> **EXERCISE DETAILS**
Every line below must be copied as written, except for pictures.
RECORDS FOR THE EXERCISE Start Marker
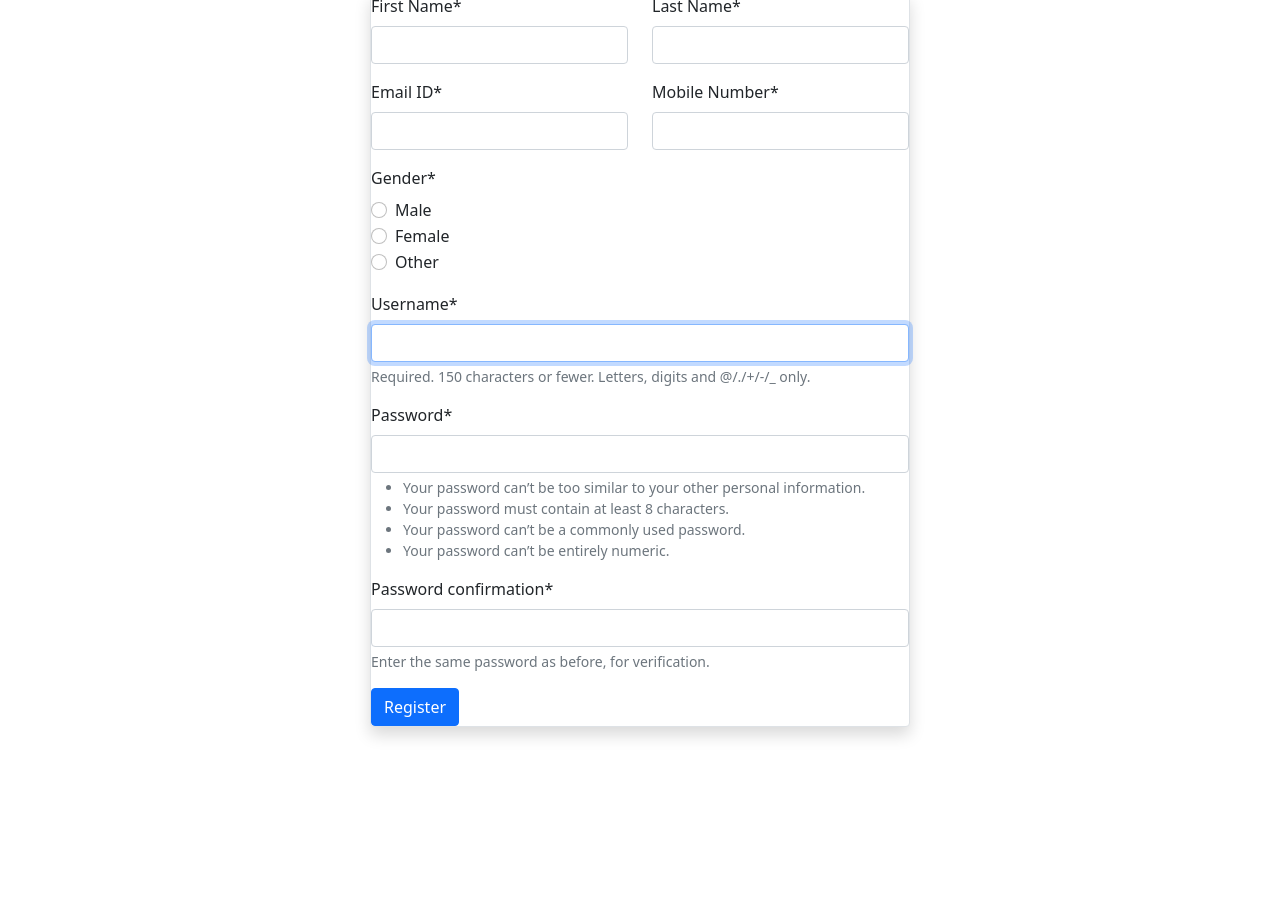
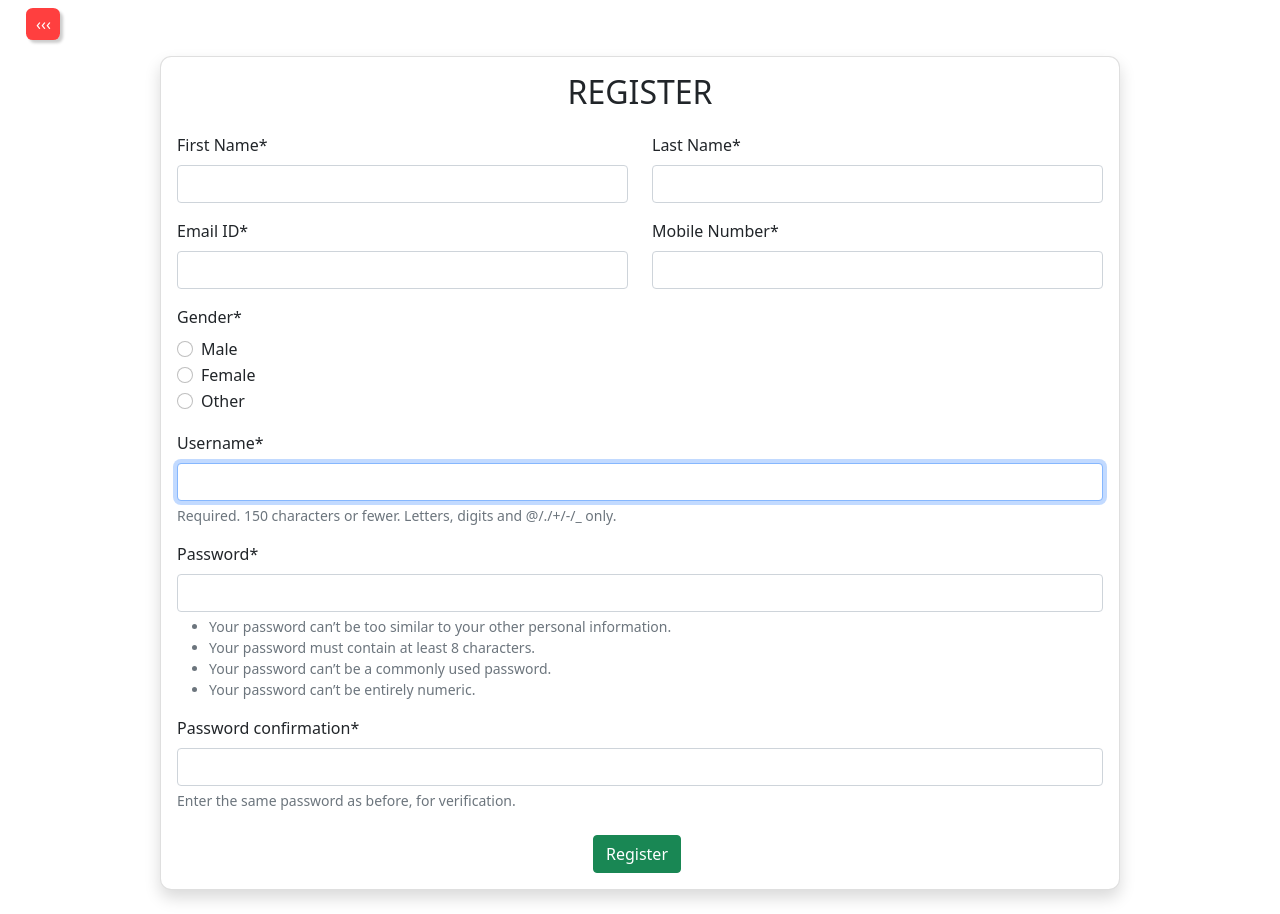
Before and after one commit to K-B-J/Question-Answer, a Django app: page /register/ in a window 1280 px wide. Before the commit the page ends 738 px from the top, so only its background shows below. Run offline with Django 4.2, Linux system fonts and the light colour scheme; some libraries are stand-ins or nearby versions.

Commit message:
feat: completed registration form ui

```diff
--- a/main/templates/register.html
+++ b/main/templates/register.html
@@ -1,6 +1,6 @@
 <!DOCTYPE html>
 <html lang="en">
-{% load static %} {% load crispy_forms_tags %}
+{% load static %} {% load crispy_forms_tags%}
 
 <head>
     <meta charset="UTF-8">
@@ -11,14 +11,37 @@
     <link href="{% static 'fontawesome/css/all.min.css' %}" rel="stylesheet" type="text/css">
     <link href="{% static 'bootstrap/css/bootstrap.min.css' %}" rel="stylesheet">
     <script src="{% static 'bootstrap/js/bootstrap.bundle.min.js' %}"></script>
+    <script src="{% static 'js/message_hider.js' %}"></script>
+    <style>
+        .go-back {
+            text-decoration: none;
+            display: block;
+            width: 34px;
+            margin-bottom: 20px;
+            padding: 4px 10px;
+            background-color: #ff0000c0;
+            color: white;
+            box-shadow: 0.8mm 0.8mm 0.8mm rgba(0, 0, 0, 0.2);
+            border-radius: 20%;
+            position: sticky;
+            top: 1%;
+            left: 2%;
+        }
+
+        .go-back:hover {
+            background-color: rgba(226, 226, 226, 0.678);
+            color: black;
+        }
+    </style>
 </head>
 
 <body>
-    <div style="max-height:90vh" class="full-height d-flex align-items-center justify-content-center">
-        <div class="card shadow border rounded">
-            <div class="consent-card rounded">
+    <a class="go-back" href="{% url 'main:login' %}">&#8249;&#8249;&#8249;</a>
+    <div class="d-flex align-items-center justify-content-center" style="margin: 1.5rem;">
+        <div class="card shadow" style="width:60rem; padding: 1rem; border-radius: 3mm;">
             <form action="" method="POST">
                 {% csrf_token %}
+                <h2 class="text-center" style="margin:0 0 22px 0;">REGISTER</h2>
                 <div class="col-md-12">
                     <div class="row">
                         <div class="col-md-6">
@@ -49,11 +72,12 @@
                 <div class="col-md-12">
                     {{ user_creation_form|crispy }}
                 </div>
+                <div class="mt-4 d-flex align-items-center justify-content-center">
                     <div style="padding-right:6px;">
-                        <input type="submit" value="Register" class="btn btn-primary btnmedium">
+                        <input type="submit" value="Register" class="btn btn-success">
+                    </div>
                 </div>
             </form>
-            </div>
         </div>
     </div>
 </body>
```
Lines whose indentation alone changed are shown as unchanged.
RECORDS FOR THE EXERCISE End Marker
> **ANSWER BOX**
Before and after one commit to K-B-J/Question-Answer, a Django app: page /register/ in a window 1280 px wide. Before the commit the page ends 738 px from the top, so only its background shows below. Run offline with Django 4.2, Linux system fonts and the light colour scheme; some libraries are stand-ins or nearby versions.

Commit message:
feat: completed registration form ui

```diff
--- a/main/templates/register.html
+++ b/main/templates/register.html
@@ -1,6 +1,6 @@
 <!DOCTYPE html>
 <html lang="en">
-{% load static %} {% load crispy_forms_tags %}
+{% load static %} {% load crispy_forms_tags%}
 
 <head>
     <meta charset="UTF-8">
@@ -11,14 +11,37 @@
     <link href="{% static 'fontawesome/css/all.min.css' %}" rel="stylesheet" type="text/css">
     <link href="{% static 'bootstrap/css/bootstrap.min.css' %}" rel="stylesheet">
     <script src="{% static 'bootstrap/js/bootstrap.bundle.min.js' %}"></script>
+    <script src="{% static 'js/message_hider.js' %}"></script>
+    <style>
+        .go-back {
+            text-decoration: none;
+            display: block;
+            width: 34px;
+            margin-bottom: 20px;
+            padding: 4px 10px;
+            background-color: #ff0000c0;
+            color: white;
+            box-shadow: 0.8mm 0.8mm 0.8mm rgba(0, 0, 0, 0.2);
+            border-radius: 20%;
+            position: sticky;
+            top: 1%;
+            left: 2%;
+        }
+
+        .go-back:hover {
+            background-color: rgba(226, 226, 226, 0.678);
+            color: black;
+        }
+    </style>
 </head>
 
 <body>
-    <div style="max-height:90vh" class="full-height d-flex align-items-center justify-content-center">
-        <div class="card shadow border rounded">
-            <div class="consent-card rounded">
+    <a class="go-back" href="{% url 'main:login' %}">&#8249;&#8249;&#8249;</a>
+    <div class="d-flex align-items-center justify-content-center" style="margin: 1.5rem;">
+        <div class="card shadow" style="width:60rem; padding: 1rem; border-radius: 3mm;">
             <form action="" method="POST">
                 {% csrf_token %}
+                <h2 class="text-center" style="margin:0 0 22px 0;">REGISTER</h2>
                 <div class="col-md-12">
                     <div class="row">
                         <div class="col-md-6">
@@ -49,11 +72,12 @@
                 <div class="col-md-12">
                     {{ user_creation_form|crispy }}
                 </div>
+                <div class="mt-4 d-flex align-items-center justify-content-center">
                     <div style="padding-right:6px;">
-                        <input type="submit" value="Register" class="btn btn-primary btnmedium">
+                        <input type="submit" value="Register" class="btn btn-success">
+                    </div>
                 </div>
             </form>
-            </div>
         </div>
     </div>
 </body>
```
Lines whose indentation alone changed are shown as unchanged.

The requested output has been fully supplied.